GIVEN DATA:

--- START ---

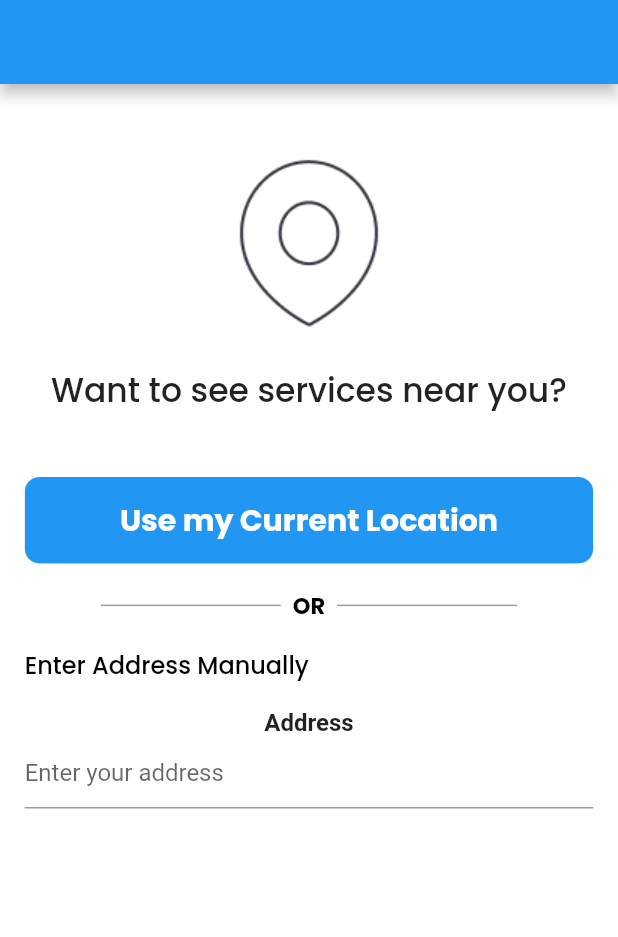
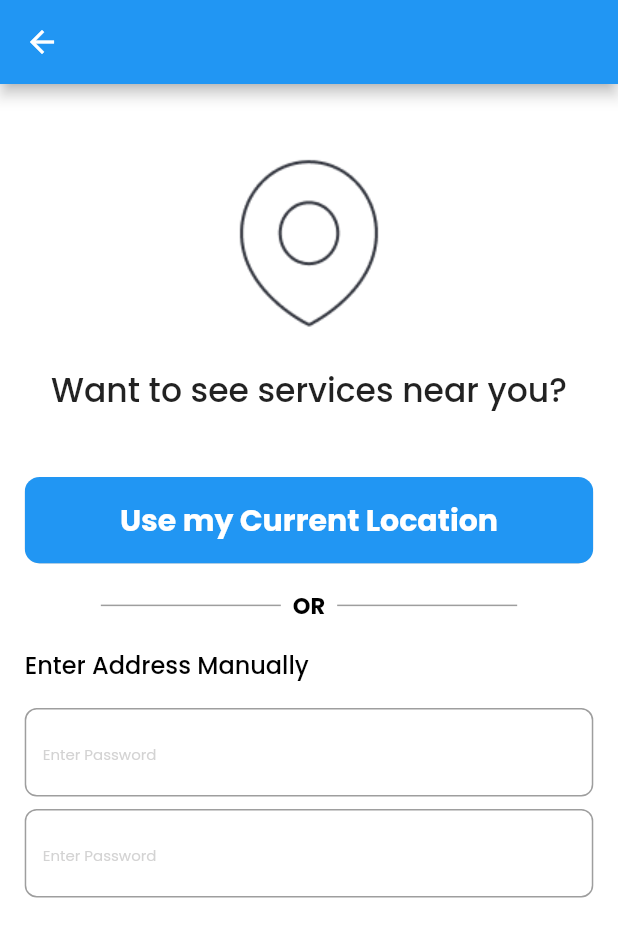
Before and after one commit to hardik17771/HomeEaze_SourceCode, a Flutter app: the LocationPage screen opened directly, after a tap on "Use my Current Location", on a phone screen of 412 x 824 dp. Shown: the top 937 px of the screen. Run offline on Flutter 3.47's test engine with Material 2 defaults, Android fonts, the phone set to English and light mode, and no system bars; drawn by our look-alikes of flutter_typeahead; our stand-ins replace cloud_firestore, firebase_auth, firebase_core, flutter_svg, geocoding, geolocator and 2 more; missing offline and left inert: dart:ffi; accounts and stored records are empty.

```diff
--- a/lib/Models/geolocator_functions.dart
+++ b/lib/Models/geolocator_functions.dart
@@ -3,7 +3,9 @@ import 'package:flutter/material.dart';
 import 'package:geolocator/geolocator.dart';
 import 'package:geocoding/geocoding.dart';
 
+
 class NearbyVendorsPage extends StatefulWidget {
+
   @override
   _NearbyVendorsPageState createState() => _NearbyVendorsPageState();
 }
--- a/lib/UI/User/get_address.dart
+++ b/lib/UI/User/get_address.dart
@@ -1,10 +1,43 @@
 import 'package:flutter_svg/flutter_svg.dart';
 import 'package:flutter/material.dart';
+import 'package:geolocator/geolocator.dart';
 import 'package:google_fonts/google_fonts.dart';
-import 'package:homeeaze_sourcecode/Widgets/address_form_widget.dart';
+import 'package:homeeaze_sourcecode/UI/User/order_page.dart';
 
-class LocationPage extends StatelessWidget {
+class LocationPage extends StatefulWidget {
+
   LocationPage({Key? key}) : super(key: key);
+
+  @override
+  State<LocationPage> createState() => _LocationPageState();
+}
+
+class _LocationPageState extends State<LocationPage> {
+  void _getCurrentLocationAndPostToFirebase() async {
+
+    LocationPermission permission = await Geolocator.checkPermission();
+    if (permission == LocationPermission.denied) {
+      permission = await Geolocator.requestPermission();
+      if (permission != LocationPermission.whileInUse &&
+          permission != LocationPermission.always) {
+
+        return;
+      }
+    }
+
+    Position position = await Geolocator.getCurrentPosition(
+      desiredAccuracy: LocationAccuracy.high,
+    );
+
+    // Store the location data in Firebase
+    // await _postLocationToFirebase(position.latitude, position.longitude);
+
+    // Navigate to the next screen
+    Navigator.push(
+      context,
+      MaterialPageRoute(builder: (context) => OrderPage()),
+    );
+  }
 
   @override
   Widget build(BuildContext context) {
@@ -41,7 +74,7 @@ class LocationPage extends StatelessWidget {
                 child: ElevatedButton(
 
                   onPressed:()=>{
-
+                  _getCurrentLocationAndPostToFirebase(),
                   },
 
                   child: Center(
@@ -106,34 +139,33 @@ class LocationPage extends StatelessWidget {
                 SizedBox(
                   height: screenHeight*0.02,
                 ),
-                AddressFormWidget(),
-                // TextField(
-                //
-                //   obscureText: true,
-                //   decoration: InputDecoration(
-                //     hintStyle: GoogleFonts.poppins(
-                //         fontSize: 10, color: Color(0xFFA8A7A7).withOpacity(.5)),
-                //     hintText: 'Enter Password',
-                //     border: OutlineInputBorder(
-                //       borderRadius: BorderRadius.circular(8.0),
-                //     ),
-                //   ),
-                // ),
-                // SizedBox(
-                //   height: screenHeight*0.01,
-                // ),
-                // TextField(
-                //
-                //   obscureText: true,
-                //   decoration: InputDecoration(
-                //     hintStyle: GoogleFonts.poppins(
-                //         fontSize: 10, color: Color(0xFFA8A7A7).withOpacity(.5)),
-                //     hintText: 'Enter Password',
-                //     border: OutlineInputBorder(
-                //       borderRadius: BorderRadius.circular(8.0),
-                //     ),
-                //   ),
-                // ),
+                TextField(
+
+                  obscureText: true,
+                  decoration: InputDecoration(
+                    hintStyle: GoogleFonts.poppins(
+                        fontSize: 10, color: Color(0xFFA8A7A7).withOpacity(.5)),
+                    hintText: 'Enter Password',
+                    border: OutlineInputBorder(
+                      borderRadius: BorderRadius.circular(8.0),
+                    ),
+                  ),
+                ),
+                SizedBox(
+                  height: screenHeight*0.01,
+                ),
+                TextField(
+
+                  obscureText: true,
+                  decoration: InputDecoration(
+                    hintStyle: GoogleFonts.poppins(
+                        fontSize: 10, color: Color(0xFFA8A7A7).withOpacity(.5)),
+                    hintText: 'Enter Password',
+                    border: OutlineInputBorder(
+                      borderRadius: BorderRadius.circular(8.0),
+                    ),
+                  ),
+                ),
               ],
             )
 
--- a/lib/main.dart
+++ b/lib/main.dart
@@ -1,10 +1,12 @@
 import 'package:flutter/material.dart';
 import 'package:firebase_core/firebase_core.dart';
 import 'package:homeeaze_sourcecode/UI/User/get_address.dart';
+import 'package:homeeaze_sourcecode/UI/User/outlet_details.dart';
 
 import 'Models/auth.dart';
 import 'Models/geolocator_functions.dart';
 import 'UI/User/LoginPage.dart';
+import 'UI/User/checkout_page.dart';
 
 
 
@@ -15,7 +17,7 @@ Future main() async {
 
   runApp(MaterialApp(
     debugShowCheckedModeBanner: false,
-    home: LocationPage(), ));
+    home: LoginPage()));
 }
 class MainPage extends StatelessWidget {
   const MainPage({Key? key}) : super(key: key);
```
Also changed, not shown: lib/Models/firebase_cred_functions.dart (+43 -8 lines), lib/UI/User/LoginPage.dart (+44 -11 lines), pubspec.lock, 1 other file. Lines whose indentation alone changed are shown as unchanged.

--- END ---

EXERCISE OBJECTIVE: The result should be an exact repetition of all the records. Drop the pictures.

OUTPUT:
Before and after one commit to hardik17771/HomeEaze_SourceCode, a Flutter app: the LocationPage screen opened directly, after a tap on "Use my Current Location", on a phone screen of 412 x 824 dp. Shown: the top 937 px of the screen. Run offline on Flutter 3.47's test engine with Material 2 defaults, Android fonts, the phone set to English and light mode, and no system bars; drawn by our look-alikes of flutter_typeahead; our stand-ins replace cloud_firestore, firebase_auth, firebase_core, flutter_svg, geocoding, geolocator and 2 more; missing offline and left inert: dart:ffi; accounts and stored records are empty.

```diff
--- a/lib/Models/geolocator_functions.dart
+++ b/lib/Models/geolocator_functions.dart
@@ -3,7 +3,9 @@ import 'package:flutter/material.dart';
 import 'package:geolocator/geolocator.dart';
 import 'package:geocoding/geocoding.dart';
 
+
 class NearbyVendorsPage extends StatefulWidget {
+
   @override
   _NearbyVendorsPageState createState() => _NearbyVendorsPageState();
 }
--- a/lib/UI/User/get_address.dart
+++ b/lib/UI/User/get_address.dart
@@ -1,10 +1,43 @@
 import 'package:flutter_svg/flutter_svg.dart';
 import 'package:flutter/material.dart';
+import 'package:geolocator/geolocator.dart';
 import 'package:google_fonts/google_fonts.dart';
-import 'package:homeeaze_sourcecode/Widgets/address_form_widget.dart';
+import 'package:homeeaze_sourcecode/UI/User/order_page.dart';
 
-class LocationPage extends StatelessWidget {
+class LocationPage extends StatefulWidget {
+
   LocationPage({Key? key}) : super(key: key);
+
+  @override
+  State<LocationPage> createState() => _LocationPageState();
+}
+
+class _LocationPageState extends State<LocationPage> {
+  void _getCurrentLocationAndPostToFirebase() async {
+
+    LocationPermission permission = await Geolocator.checkPermission();
+    if (permission == LocationPermission.denied) {
+      permission = await Geolocator.requestPermission();
+      if (permission != LocationPermission.whileInUse &&
+          permission != LocationPermission.always) {
+
+        return;
+      }
+    }
+
+    Position position = await Geolocator.getCurrentPosition(
+      desiredAccuracy: LocationAccuracy.high,
+    );
+
+    // Store the location data in Firebase
+    // await _postLocationToFirebase(position.latitude, position.longitude);
+
+    // Navigate to the next screen
+    Navigator.push(
+      context,
+      MaterialPageRoute(builder: (context) => OrderPage()),
+    );
+  }
 
   @override
   Widget build(BuildContext context) {
@@ -41,7 +74,7 @@ class LocationPage extends StatelessWidget {
                 child: ElevatedButton(
 
                   onPressed:()=>{
-
+                  _getCurrentLocationAndPostToFirebase(),
                   },
 
                   child: Center(
@@ -106,34 +139,33 @@ class LocationPage extends StatelessWidget {
                 SizedBox(
                   height: screenHeight*0.02,
                 ),
-                AddressFormWidget(),
-                // TextField(
-                //
-                //   obscureText: true,
-                //   decoration: InputDecoration(
-                //     hintStyle: GoogleFonts.poppins(
-                //         fontSize: 10, color: Color(0xFFA8A7A7).withOpacity(.5)),
-                //     hintText: 'Enter Password',
-                //     border: OutlineInputBorder(
-                //       borderRadius: BorderRadius.circular(8.0),
-                //     ),
-                //   ),
-                // ),
-                // SizedBox(
-                //   height: screenHeight*0.01,
-                // ),
-                // TextField(
-                //
-                //   obscureText: true,
-                //   decoration: InputDecoration(
-                //     hintStyle: GoogleFonts.poppins(
-                //         fontSize: 10, color: Color(0xFFA8A7A7).withOpacity(.5)),
-                //     hintText: 'Enter Password',
-                //     border: OutlineInputBorder(
-                //       borderRadius: BorderRadius.circular(8.0),
-                //     ),
-                //   ),
-                // ),
+                TextField(
+
+                  obscureText: true,
+                  decoration: InputDecoration(
+                    hintStyle: GoogleFonts.poppins(
+                        fontSize: 10, color: Color(0xFFA8A7A7).withOpacity(.5)),
+                    hintText: 'Enter Password',
+                    border: OutlineInputBorder(
+                      borderRadius: BorderRadius.circular(8.0),
+                    ),
+                  ),
+                ),
+                SizedBox(
+                  height: screenHeight*0.01,
+                ),
+                TextField(
+
+                  obscureText: true,
+                  decoration: InputDecoration(
+                    hintStyle: GoogleFonts.poppins(
+                        fontSize: 10, color: Color(0xFFA8A7A7).withOpacity(.5)),
+                    hintText: 'Enter Password',
+                    border: OutlineInputBorder(
+                      borderRadius: BorderRadius.circular(8.0),
+                    ),
+                  ),
+                ),
               ],
             )
 
--- a/lib/main.dart
+++ b/lib/main.dart
@@ -1,10 +1,12 @@
 import 'package:flutter/material.dart';
 import 'package:firebase_core/firebase_core.dart';
 import 'package:homeeaze_sourcecode/UI/User/get_address.dart';
+import 'package:homeeaze_sourcecode/UI/User/outlet_details.dart';
 
 import 'Models/auth.dart';
 import 'Models/geolocator_functions.dart';
 import 'UI/User/LoginPage.dart';
+import 'UI/User/checkout_page.dart';
 
 
 
@@ -15,7 +17,7 @@ Future main() async {
 
   runApp(MaterialApp(
     debugShowCheckedModeBanner: false,
-    home: LocationPage(), ));
+    home: LoginPage()));
 }
 class MainPage extends StatelessWidget {
   const MainPage({Key? key}) : super(key: key);
```
Also changed, not shown: lib/Models/firebase_cred_functions.dart (+43 -8 lines), lib/UI/User/LoginPage.dart (+44 -11 lines), pubspec.lock, 1 other file. Lines whose indentation alone changed are shown as unchanged.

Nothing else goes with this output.